This Land: Woody Guthrie's America
Appalseed Productions (

July 14th, 2012 marks the 100th anniversary of Woody Guthrie's birth. While there will undoubtedly be a number of musical tributes leading up to that day, This Land: Woody Guthrie’s America from John McCutcheon will stand out.

The mix of songs here is impressive for a 58-minute CD. The well-known, expected songs are all here from “Pastures of Plenty” to “1913 Massacre” and of course “This Land Is Your Land.” Quite a few lesser-known songs are here too like “Deportees” and “Pretty Boy Floyd.” There are songs here of celebration and of mourning, songs of love and songs of injustice, songs that tell stories, and songs that paint portraits. Woody Guthrie is quoted in the liner notes as saying, “I’ve seen the pretty and I’ve seen the ugly... But there are still children to be put to sleep, lovers to serenade, outrageous boasts to shout, heroes to celebrate.” All of that ground is covered here.

John McCutcheon is more than simply a curator of Woody Guthrie’s songs. Guthrie left behind a number of lyrics that had no tunes associated with them, and McCutcheon has included two songs here that he wrote the music for: “Old Cap Moore” about a delivery man who gave out free bread to hungry children much to the chagrin of his employer, and the sweet love song, “Harness Up The Day.”

McCutcheon brings a strong voice to each of these songs and he delivers some impressive banjo and concertina performances, along with his work on guitars and dulcimer.
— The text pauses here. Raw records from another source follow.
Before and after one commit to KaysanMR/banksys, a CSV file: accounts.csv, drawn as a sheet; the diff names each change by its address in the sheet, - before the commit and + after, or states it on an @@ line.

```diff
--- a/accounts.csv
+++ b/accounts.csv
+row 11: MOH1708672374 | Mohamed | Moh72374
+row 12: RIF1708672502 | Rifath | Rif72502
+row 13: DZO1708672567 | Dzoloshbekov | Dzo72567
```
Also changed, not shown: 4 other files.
The record moves about stylistically just as it does thematically, from the pop-sounding “Mail Myself To You” with electric guitar and soprano saxophone, to the quiet “I Ain’t Got No Home” with vocal and two guitars, and on to the powerful solo concertina accompaniment on the spoken word piece “This Is Our Country Here.” The guests are different from track to track, and a number of well-known American folk musicians are featured including Tim O’Brien on mandolin, Fats Kaplin on accordion, Stuart Duncan on fiddle, and John Jennings on guitar.

Every cut on this record is solid and powerful with one disappointing exception, the celebrity version of “This Land Is Your Land.” This song has been done so often that it’s easy to see why an artist would want to stretch and do something different. McCutcheon relies here on vocals from a number of famous guests - Maria Muldaur, Tom Paxton, Willie Nelson - and in this case spreading the verses around to different voices detracts from the message.
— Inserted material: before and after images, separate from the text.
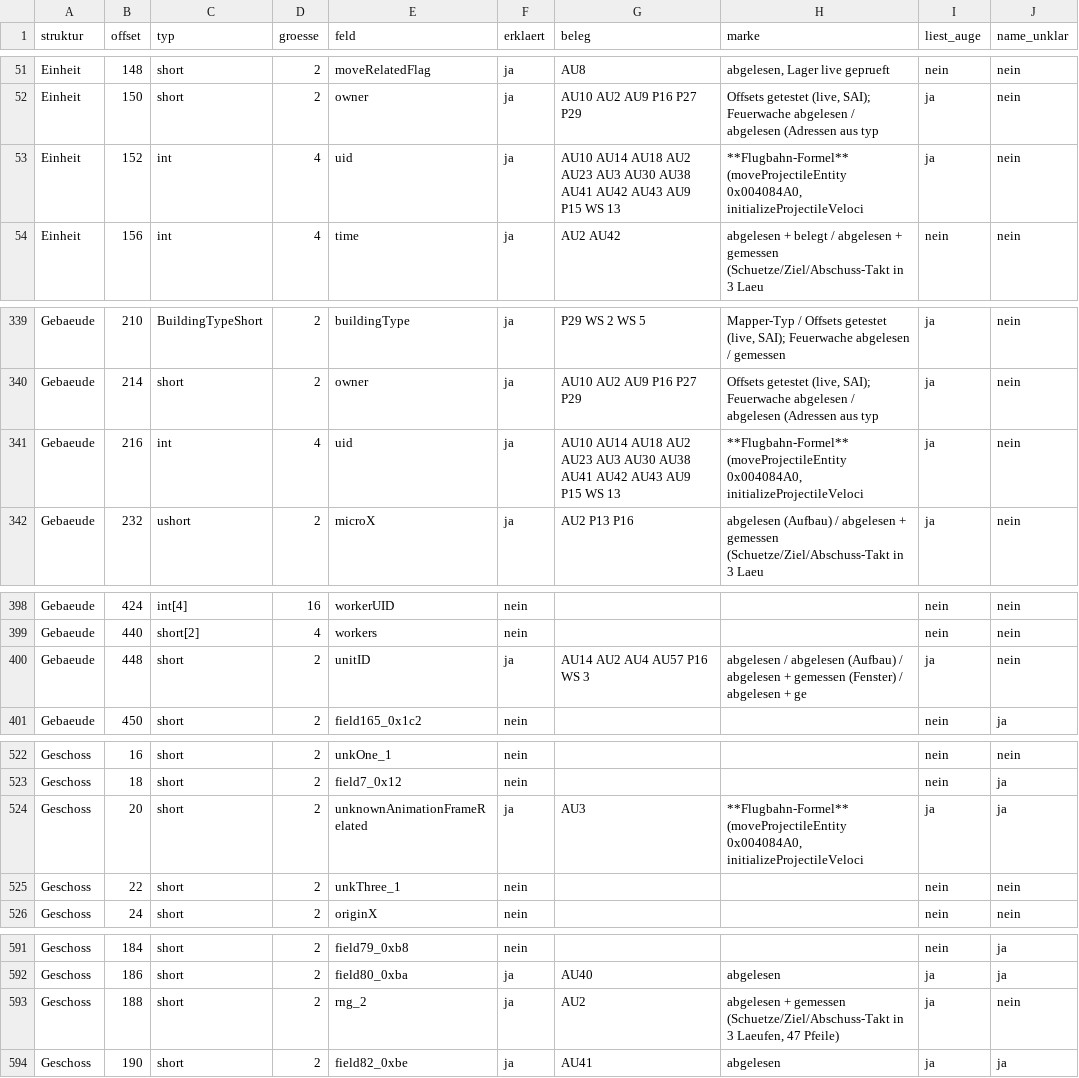
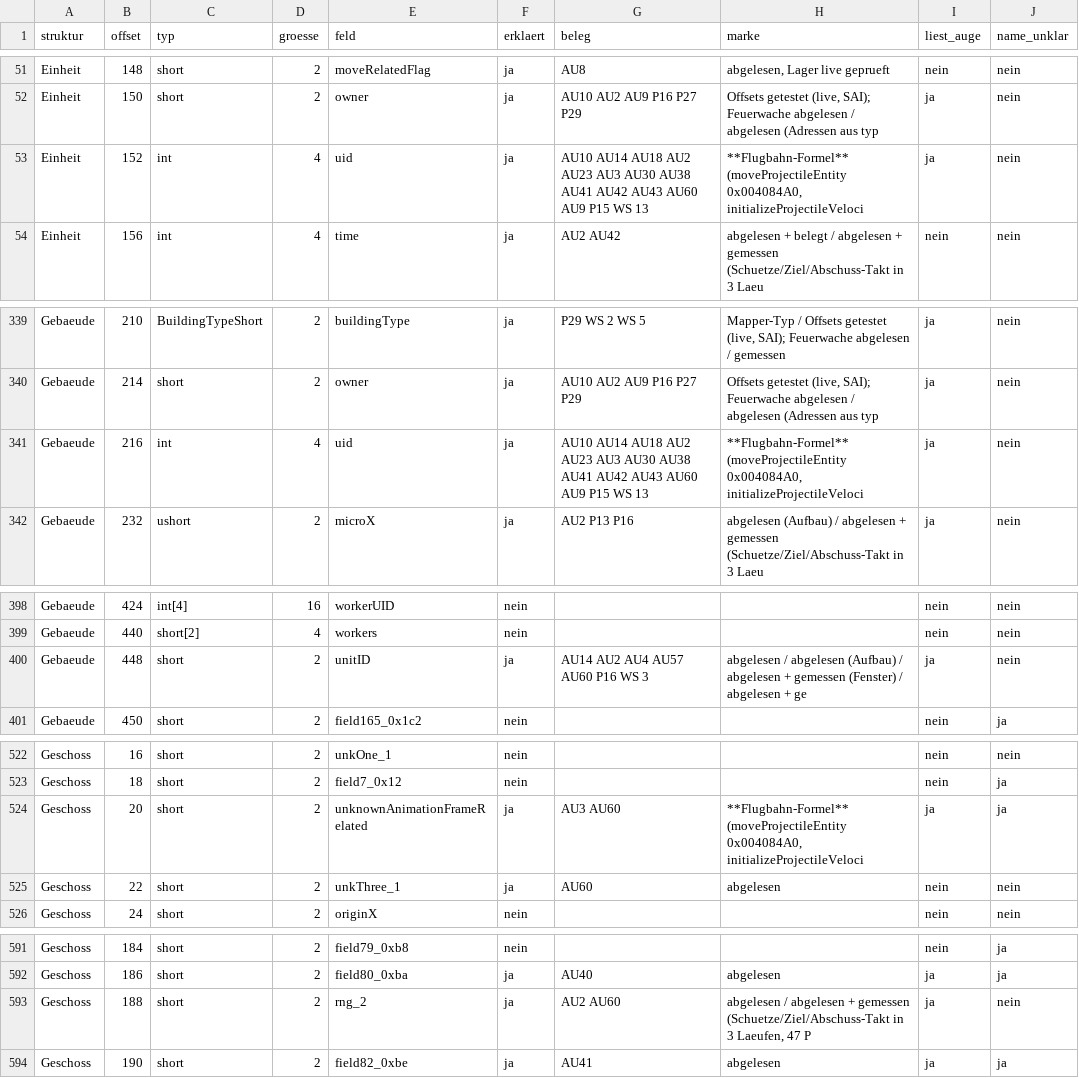
Before and after one commit to DanielFleger/Selfaware-AI, a CSV file: daten/auge_abdeckung_felder.csv, drawn as a sheet; only a part is shown, gaps mark what is left out; the diff covers the shown part only.

```diff
--- a/daten/auge_abdeckung_felder.csv
+++ b/daten/auge_abdeckung_felder.csv
@@ -52,3 +52,3 @@ Einheit;148;short;2;moveRelatedFlag;ja;AU8;abgelesen, Lager live geprueft;nein;n
 Einheit;150;short;2;owner;ja;AU10 AU2 AU9 P16 P27 P29;"Offsets getestet (live, SAI); Feuerwache abgelesen / abgelesen (Adressen aus typ";ja;nein
-Einheit;152;int;4;uid;ja;AU10 AU14 AU18 AU2 AU23 AU3 AU30 AU38 AU41 AU42 AU43 AU9 P15 WS 13;**Flugbahn-Formel** (moveProjectileEntity 0x004084A0, initializeProjectileVeloci;ja;nein
+Einheit;152;int;4;uid;ja;AU10 AU14 AU18 AU2 AU23 AU3 AU30 AU38 AU41 AU42 AU43 AU60 AU9 P15 WS 13;**Flugbahn-Formel** (moveProjectileEntity 0x004084A0, initializeProjectileVeloci;ja;nein
 Einheit;156;int;4;time;ja;AU2 AU42;abgelesen + belegt / abgelesen + gemessen (Schuetze/Ziel/Abschuss-Takt in 3 Laeu;nein;nein
@@ -340,3 +340,3 @@ Gebaeude;210;BuildingTypeShort;2;buildingType;ja;P29 WS 2 WS 5;"Mapper-Typ / Off
 Gebaeude;214;short;2;owner;ja;AU10 AU2 AU9 P16 P27 P29;"Offsets getestet (live, SAI); Feuerwache abgelesen / abgelesen (Adressen aus typ";ja;nein
-Gebaeude;216;int;4;uid;ja;AU10 AU14 AU18 AU2 AU23 AU3 AU30 AU38 AU41 AU42 AU43 AU9 P15 WS 13;**Flugbahn-Formel** (moveProjectileEntity 0x004084A0, initializeProjectileVeloci;ja;nein
+Gebaeude;216;int;4;uid;ja;AU10 AU14 AU18 AU2 AU23 AU3 AU30 AU38 AU41 AU42 AU43 AU60 AU9 P15 WS 13;**Flugbahn-Formel** (moveProjectileEntity 0x004084A0, initializeProjectileVeloci;ja;nein
 Gebaeude;232;ushort;2;microX;ja;AU2 P13 P16;abgelesen (Aufbau) / abgelesen + gemessen (Schuetze/Ziel/Abschuss-Takt in 3 Laeu;ja;nein
@@ -399,3 +399,3 @@ Gebaeude;424;int[4];16;workerUID;nein;;;nein;nein
 Gebaeude;440;short[2];4;workers;nein;;;nein;nein
-Gebaeude;448;short;2;unitID;ja;AU14 AU2 AU4 AU57 P16 WS 3;abgelesen / abgelesen (Aufbau) / abgelesen + gemessen (Fenster) / abgelesen + ge;ja;nein
+Gebaeude;448;short;2;unitID;ja;AU14 AU2 AU4 AU57 AU60 P16 WS 3;abgelesen / abgelesen (Aufbau) / abgelesen + gemessen (Fenster) / abgelesen + ge;ja;nein
 Gebaeude;450;short;2;field165_0x1c2;nein;;;nein;ja
@@ -523,4 +523,4 @@ Geschoss;16;short;2;unkOne_1;nein;;;nein;nein
 Geschoss;18;short;2;field7_0x12;nein;;;nein;ja
-Geschoss;20;short;2;unknownAnimationFrameRelated;ja;AU3;**Flugbahn-Formel** (moveProjectileEntity 0x004084A0, initializeProjectileVeloci;ja;ja
-Geschoss;22;short;2;unkThree_1;nein;;;nein;nein
+Geschoss;20;short;2;unknownAnimationFrameRelated;ja;AU3 AU60;**Flugbahn-Formel** (moveProjectileEntity 0x004084A0, initializeProjectileVeloci;ja;ja
+Geschoss;22;short;2;unkThree_1;ja;AU60;abgelesen;nein;nein
 Geschoss;24;short;2;originX;nein;;;nein;nein
@@ -592,3 +592,3 @@ Geschoss;184;short;2;field79_0xb8;nein;;;nein;ja
 Geschoss;186;short;2;field80_0xba;ja;AU40;abgelesen;ja;ja
-Geschoss;188;short;2;rng_2;ja;AU2;abgelesen + gemessen (Schuetze/Ziel/Abschuss-Takt in 3 Laeufen, 47 Pfeile);ja;nein
+Geschoss;188;short;2;rng_2;ja;AU2 AU60;abgelesen / abgelesen + gemessen (Schuetze/Ziel/Abschuss-Takt in 3 Laeufen, 47 P;ja;nein
 Geschoss;190;short;2;field82_0xbe;ja;AU41;abgelesen;ja;ja
```
Also changed, not shown: 4 edited cells elsewhere in this file, daten/auge_abdeckung_funktionen.csv, 2 other files.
But this one slight artistic overstep does not in any way keep me from highly recommending this recording. Woody Guthrie fans are going to find much to love in the old favorites and new finds. For those less familiar with Guthrie’s extensive output, this is a great introduction to his songs and will point the curious in the right direction for further exploration. For everyone, this is a great way to begin celebrating 2012, the centennial anniversary of the great Woody Guthrie. - Greg Harness

Listen to a live version of "Pretty Boy Floyd"

You can hear some of John McCutcheon's songs on his web site:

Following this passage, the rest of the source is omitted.